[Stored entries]
>>
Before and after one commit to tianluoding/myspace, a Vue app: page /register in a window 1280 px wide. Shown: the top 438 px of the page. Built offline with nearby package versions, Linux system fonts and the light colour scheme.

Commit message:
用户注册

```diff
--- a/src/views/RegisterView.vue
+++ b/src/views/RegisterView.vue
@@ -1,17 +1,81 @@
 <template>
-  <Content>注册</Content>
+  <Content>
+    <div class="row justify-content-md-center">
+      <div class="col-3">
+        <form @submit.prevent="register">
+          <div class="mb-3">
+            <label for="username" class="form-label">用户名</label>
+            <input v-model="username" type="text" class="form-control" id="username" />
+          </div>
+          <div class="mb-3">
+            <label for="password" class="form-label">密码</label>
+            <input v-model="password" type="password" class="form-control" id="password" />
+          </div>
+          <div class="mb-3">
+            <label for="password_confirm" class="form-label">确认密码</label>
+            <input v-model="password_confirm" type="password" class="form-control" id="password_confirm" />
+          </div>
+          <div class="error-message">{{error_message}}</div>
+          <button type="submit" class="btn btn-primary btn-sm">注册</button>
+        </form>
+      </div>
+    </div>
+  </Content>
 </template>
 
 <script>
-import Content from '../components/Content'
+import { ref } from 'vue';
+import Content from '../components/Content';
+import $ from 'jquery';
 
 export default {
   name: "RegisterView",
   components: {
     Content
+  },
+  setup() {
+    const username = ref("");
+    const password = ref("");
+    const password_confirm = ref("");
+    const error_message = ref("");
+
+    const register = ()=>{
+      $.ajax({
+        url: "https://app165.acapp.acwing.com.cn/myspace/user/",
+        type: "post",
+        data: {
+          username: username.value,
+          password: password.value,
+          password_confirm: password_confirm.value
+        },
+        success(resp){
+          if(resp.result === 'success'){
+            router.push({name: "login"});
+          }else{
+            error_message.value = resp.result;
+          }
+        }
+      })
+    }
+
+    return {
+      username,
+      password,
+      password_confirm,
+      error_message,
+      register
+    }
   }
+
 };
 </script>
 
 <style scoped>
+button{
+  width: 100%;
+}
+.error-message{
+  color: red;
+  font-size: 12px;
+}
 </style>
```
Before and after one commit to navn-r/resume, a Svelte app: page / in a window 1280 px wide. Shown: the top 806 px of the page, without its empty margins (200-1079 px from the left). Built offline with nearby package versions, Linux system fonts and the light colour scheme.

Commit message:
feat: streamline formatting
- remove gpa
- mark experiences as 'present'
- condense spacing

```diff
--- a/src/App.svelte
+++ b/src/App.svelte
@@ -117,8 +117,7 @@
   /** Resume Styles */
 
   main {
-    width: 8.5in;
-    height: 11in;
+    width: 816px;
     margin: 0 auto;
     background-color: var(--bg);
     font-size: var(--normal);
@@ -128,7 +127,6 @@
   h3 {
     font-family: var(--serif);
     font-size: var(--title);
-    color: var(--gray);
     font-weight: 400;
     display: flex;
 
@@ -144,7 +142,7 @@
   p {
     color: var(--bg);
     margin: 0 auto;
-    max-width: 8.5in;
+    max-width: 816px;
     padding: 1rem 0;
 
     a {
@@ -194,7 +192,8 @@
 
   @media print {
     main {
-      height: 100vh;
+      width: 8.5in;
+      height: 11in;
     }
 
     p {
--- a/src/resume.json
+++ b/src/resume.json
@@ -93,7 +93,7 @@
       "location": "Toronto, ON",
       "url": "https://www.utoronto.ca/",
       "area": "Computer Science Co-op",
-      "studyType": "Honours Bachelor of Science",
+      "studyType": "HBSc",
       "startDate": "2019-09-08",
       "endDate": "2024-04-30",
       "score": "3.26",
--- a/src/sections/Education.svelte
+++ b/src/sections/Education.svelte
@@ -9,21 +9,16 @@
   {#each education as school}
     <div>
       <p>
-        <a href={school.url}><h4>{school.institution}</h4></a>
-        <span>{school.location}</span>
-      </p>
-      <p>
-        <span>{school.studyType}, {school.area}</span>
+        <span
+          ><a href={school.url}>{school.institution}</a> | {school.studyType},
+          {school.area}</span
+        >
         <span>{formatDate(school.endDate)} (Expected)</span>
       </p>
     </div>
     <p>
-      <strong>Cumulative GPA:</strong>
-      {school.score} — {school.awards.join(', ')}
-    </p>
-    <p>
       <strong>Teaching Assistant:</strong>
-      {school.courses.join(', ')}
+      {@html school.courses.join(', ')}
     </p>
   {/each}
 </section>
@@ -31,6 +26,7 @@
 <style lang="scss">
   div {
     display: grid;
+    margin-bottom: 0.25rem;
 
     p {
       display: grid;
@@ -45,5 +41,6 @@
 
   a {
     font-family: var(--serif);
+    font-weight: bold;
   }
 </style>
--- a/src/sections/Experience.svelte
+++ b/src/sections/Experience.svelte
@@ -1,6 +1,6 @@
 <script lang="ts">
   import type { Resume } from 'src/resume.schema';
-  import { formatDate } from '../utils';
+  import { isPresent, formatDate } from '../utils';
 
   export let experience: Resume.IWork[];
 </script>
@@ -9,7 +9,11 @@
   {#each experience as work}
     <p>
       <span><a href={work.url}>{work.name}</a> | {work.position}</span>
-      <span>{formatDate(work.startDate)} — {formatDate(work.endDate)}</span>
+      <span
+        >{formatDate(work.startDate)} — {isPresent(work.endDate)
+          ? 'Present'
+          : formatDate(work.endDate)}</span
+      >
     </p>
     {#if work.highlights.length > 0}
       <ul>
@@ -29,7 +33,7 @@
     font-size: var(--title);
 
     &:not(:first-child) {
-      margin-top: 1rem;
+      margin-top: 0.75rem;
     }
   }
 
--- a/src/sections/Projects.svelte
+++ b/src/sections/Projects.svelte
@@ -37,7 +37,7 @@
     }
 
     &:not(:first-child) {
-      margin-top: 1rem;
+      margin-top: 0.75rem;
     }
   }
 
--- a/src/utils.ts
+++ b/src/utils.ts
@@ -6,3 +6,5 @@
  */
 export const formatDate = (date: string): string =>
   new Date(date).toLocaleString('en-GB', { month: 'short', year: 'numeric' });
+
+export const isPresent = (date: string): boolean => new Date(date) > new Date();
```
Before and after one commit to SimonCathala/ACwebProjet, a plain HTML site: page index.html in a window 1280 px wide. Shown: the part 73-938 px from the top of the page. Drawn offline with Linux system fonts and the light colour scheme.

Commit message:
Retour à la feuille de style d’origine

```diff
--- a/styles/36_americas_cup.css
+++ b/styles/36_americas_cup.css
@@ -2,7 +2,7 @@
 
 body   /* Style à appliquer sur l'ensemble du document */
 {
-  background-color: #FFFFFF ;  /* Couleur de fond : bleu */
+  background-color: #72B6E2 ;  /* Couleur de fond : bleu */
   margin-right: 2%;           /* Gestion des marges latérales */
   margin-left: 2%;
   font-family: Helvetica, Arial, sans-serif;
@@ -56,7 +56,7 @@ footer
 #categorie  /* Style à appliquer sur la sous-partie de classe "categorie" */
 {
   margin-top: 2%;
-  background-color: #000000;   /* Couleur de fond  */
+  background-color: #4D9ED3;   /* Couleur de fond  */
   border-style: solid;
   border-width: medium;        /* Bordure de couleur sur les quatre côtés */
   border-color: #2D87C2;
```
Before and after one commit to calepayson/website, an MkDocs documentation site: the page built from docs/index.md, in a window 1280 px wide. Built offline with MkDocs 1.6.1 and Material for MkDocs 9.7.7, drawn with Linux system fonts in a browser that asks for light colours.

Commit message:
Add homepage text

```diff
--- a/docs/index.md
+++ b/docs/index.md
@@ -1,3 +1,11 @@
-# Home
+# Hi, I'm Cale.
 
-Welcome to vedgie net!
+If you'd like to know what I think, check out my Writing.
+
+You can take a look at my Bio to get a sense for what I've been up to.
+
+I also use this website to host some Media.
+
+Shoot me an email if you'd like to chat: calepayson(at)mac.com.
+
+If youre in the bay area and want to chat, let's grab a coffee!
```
<<
◆ Action item:
How many lines in the data contain "model"? Answer with the number alone.

◆ Reply:
3